- Records from a data source -
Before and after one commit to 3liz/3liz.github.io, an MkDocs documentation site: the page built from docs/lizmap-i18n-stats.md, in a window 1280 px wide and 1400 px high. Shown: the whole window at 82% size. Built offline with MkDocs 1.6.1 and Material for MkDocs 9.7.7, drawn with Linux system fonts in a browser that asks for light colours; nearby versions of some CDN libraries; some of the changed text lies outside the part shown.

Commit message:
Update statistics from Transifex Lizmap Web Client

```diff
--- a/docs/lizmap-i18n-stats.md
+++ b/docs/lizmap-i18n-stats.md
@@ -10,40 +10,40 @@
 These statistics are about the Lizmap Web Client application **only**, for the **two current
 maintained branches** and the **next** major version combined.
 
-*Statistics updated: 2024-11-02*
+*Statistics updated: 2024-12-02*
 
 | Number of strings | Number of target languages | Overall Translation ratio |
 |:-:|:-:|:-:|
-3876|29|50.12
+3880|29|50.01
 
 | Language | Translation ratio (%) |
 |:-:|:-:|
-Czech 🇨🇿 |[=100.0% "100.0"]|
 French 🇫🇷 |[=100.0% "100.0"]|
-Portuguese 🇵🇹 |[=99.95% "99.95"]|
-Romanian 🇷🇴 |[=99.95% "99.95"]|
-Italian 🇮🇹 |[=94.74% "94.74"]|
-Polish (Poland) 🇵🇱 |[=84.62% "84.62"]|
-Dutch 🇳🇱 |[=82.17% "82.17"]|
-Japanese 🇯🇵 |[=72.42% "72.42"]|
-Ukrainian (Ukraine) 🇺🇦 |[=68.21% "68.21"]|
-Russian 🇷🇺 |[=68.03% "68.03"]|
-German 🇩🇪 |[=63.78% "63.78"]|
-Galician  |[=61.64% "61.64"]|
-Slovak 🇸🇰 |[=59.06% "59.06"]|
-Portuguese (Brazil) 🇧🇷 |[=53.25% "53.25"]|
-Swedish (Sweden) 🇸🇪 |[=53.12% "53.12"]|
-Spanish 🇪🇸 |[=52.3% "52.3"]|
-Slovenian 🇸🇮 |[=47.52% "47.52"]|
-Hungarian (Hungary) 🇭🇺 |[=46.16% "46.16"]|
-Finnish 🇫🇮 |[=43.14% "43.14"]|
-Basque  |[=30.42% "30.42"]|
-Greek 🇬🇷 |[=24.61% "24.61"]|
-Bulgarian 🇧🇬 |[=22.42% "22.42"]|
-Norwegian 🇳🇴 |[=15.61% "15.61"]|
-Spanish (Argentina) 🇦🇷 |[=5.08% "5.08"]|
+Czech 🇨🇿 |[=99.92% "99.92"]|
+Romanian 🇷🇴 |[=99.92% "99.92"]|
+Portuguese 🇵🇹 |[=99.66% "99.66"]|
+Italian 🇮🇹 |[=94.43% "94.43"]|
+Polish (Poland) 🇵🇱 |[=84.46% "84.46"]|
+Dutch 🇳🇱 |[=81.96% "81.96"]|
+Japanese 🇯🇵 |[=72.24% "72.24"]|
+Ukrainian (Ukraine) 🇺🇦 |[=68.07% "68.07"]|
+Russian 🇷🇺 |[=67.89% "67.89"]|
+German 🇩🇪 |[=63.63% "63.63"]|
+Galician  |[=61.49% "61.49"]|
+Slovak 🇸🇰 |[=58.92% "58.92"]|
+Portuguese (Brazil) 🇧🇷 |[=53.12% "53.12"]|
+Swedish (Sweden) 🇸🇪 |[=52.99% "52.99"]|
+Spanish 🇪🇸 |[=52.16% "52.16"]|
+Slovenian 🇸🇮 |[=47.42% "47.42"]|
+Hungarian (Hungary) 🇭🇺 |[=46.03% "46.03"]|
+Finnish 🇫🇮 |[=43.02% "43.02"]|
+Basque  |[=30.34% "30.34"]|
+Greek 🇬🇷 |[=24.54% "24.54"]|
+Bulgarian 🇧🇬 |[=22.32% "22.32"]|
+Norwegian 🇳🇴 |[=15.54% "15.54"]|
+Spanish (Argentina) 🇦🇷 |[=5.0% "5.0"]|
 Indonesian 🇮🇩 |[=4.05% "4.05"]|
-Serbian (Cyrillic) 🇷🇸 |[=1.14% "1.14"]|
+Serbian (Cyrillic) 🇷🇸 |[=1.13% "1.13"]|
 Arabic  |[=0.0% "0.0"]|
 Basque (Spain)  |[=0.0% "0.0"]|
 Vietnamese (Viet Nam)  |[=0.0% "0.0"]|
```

- EXERCISE DIRECTIONS -
When the entries above are retyped, each line must stay exactly as it is.

- RESULT -
Before and after one commit to 3liz/3liz.github.io, an MkDocs documentation site: the page built from docs/lizmap-i18n-stats.md, in a window 1280 px wide and 1400 px high. Shown: the whole window at 82% size. Built offline with MkDocs 1.6.1 and Material for MkDocs 9.7.7, drawn with Linux system fonts in a browser that asks for light colours; nearby versions of some CDN libraries; some of the changed text lies outside the part shown.

Commit message:
Update statistics from Transifex Lizmap Web Client

```diff
--- a/docs/lizmap-i18n-stats.md
+++ b/docs/lizmap-i18n-stats.md
@@ -10,40 +10,40 @@
 These statistics are about the Lizmap Web Client application **only**, for the **two current
 maintained branches** and the **next** major version combined.
 
-*Statistics updated: 2024-11-02*
+*Statistics updated: 2024-12-02*
 
 | Number of strings | Number of target languages | Overall Translation ratio |
 |:-:|:-:|:-:|
-3876|29|50.12
+3880|29|50.01
 
 | Language | Translation ratio (%) |
 |:-:|:-:|
-Czech 🇨🇿 |[=100.0% "100.0"]|
 French 🇫🇷 |[=100.0% "100.0"]|
-Portuguese 🇵🇹 |[=99.95% "99.95"]|
-Romanian 🇷🇴 |[=99.95% "99.95"]|
-Italian 🇮🇹 |[=94.74% "94.74"]|
-Polish (Poland) 🇵🇱 |[=84.62% "84.62"]|
-Dutch 🇳🇱 |[=82.17% "82.17"]|
-Japanese 🇯🇵 |[=72.42% "72.42"]|
-Ukrainian (Ukraine) 🇺🇦 |[=68.21% "68.21"]|
-Russian 🇷🇺 |[=68.03% "68.03"]|
-German 🇩🇪 |[=63.78% "63.78"]|
-Galician  |[=61.64% "61.64"]|
-Slovak 🇸🇰 |[=59.06% "59.06"]|
-Portuguese (Brazil) 🇧🇷 |[=53.25% "53.25"]|
-Swedish (Sweden) 🇸🇪 |[=53.12% "53.12"]|
-Spanish 🇪🇸 |[=52.3% "52.3"]|
-Slovenian 🇸🇮 |[=47.52% "47.52"]|
-Hungarian (Hungary) 🇭🇺 |[=46.16% "46.16"]|
-Finnish 🇫🇮 |[=43.14% "43.14"]|
-Basque  |[=30.42% "30.42"]|
-Greek 🇬🇷 |[=24.61% "24.61"]|
-Bulgarian 🇧🇬 |[=22.42% "22.42"]|
-Norwegian 🇳🇴 |[=15.61% "15.61"]|
-Spanish (Argentina) 🇦🇷 |[=5.08% "5.08"]|
+Czech 🇨🇿 |[=99.92% "99.92"]|
+Romanian 🇷🇴 |[=99.92% "99.92"]|
+Portuguese 🇵🇹 |[=99.66% "99.66"]|
+Italian 🇮🇹 |[=94.43% "94.43"]|
+Polish (Poland) 🇵🇱 |[=84.46% "84.46"]|
+Dutch 🇳🇱 |[=81.96% "81.96"]|
+Japanese 🇯🇵 |[=72.24% "72.24"]|
+Ukrainian (Ukraine) 🇺🇦 |[=68.07% "68.07"]|
+Russian 🇷🇺 |[=67.89% "67.89"]|
+German 🇩🇪 |[=63.63% "63.63"]|
+Galician  |[=61.49% "61.49"]|
+Slovak 🇸🇰 |[=58.92% "58.92"]|
+Portuguese (Brazil) 🇧🇷 |[=53.12% "53.12"]|
+Swedish (Sweden) 🇸🇪 |[=52.99% "52.99"]|
+Spanish 🇪🇸 |[=52.16% "52.16"]|
+Slovenian 🇸🇮 |[=47.42% "47.42"]|
+Hungarian (Hungary) 🇭🇺 |[=46.03% "46.03"]|
+Finnish 🇫🇮 |[=43.02% "43.02"]|
+Basque  |[=30.34% "30.34"]|
+Greek 🇬🇷 |[=24.54% "24.54"]|
+Bulgarian 🇧🇬 |[=22.32% "22.32"]|
+Norwegian 🇳🇴 |[=15.54% "15.54"]|
+Spanish (Argentina) 🇦🇷 |[=5.0% "5.0"]|
 Indonesian 🇮🇩 |[=4.05% "4.05"]|
-Serbian (Cyrillic) 🇷🇸 |[=1.14% "1.14"]|
+Serbian (Cyrillic) 🇷🇸 |[=1.13% "1.13"]|
 Arabic  |[=0.0% "0.0"]|
 Basque (Spain)  |[=0.0% "0.0"]|
 Vietnamese (Viet Nam)  |[=0.0% "0.0"]|
```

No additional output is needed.